## What you will do
Exact copies of the records below are needed, free of pictures.

━━ Records for the exercise ━━

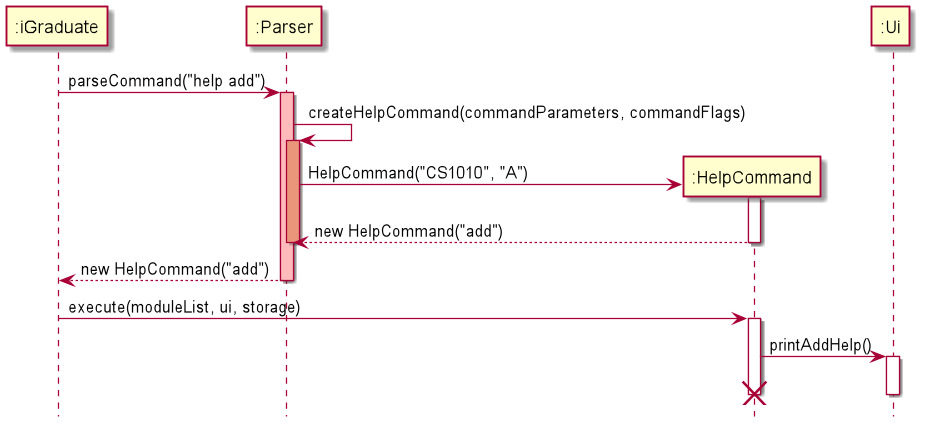
oscarlai1998/tp keeps this PlantUML diagram as docs/images/HelpCommandSequenceDiagram.png. Above is the earlier version. Source of this version:
```plantuml
@startuml
hide footbox

participant ":iGraduate" as iGraduate
participant ":Parser" as Parser
participant ":HelpCommand" as HelpCommand
participant ":Ui" as Ui

iGraduate -> Parser: parseCommand("help add")
activate Parser #FFBBBB

Parser -> Parser: createHelpCommand(commandParameters, commandFlags)
activate Parser #DarkSalmon

create HelpCommand
Parser -> HelpCommand: HelpCommand("CS1010", "A")
activate HelpCommand
HelpCommand --> Parser: new HelpCommand("add")
deactivate HelpCommand
deactivate Parser

Parser --> iGraduate: new HelpCommand("add")
deactivate Parser

iGraduate -> HelpCommand: execute(moduleList, ui, storage)
activate HelpCommand

HelpCommand -> Ui: printAddHelp()
activate Ui
deactivate Ui

destroy HelpCommand

@enduml
```
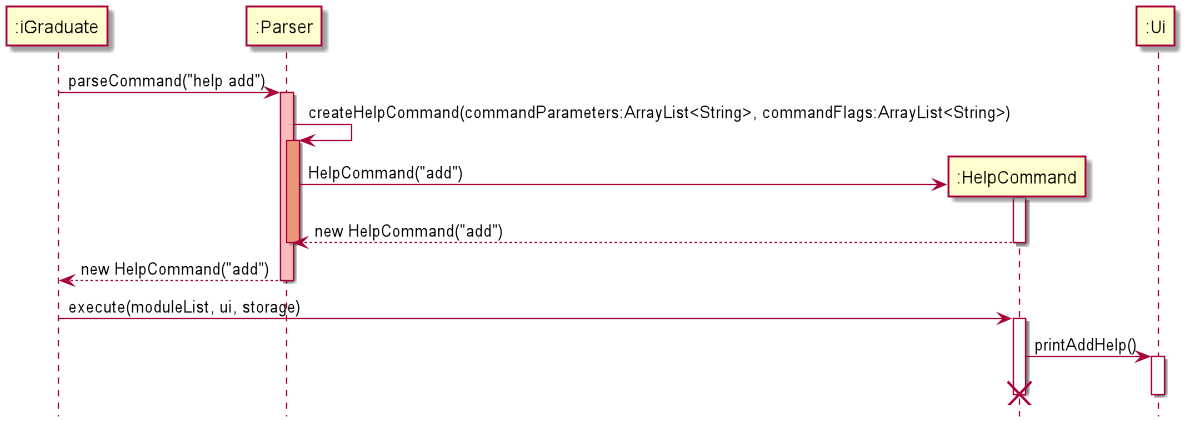
The same diagram one commit later.

Diff of the diagram source:
```diff
@@ -9,11 +9,11 @@
 iGraduate -> Parser: parseCommand("help add")
 activate Parser #FFBBBB
 
-Parser -> Parser: createHelpCommand(commandParameters, commandFlags)
+Parser -> Parser: createHelpCommand(commandParameters:ArrayList<String>, commandFlags:ArrayList<String>)
 activate Parser #DarkSalmon
 
 create HelpCommand
-Parser -> HelpCommand: HelpCommand("CS1010", "A")
+Parser -> HelpCommand: HelpCommand("add")
 activate HelpCommand
 HelpCommand --> Parser: new HelpCommand("add")
 deactivate HelpCommand
```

━━━

## Your solution
oscarlai1998/tp keeps this PlantUML diagram as docs/images/HelpCommandSequenceDiagram.png. Above is the earlier version. Source of this version:
```plantuml
@startuml
hide footbox

participant ":iGraduate" as iGraduate
participant ":Parser" as Parser
participant ":HelpCommand" as HelpCommand
participant ":Ui" as Ui

iGraduate -> Parser: parseCommand("help add")
activate Parser #FFBBBB

Parser -> Parser: createHelpCommand(commandParameters, commandFlags)
activate Parser #DarkSalmon

create HelpCommand
Parser -> HelpCommand: HelpCommand("CS1010", "A")
activate HelpCommand
HelpCommand --> Parser: new HelpCommand("add")
deactivate HelpCommand
deactivate Parser

Parser --> iGraduate: new HelpCommand("add")
deactivate Parser

iGraduate -> HelpCommand: execute(moduleList, ui, storage)
activate HelpCommand

HelpCommand -> Ui: printAddHelp()
activate Ui
deactivate Ui

destroy HelpCommand

@enduml
```
The same diagram one commit later.

Diff of the diagram source:
```diff
@@ -9,11 +9,11 @@
 iGraduate -> Parser: parseCommand("help add")
 activate Parser #FFBBBB
 
-Parser -> Parser: createHelpCommand(commandParameters, commandFlags)
+Parser -> Parser: createHelpCommand(commandParameters:ArrayList<String>, commandFlags:ArrayList<String>)
 activate Parser #DarkSalmon
 
 create HelpCommand
-Parser -> HelpCommand: HelpCommand("CS1010", "A")
+Parser -> HelpCommand: HelpCommand("add")
 activate HelpCommand
 HelpCommand --> Parser: new HelpCommand("add")
 deactivate HelpCommand
```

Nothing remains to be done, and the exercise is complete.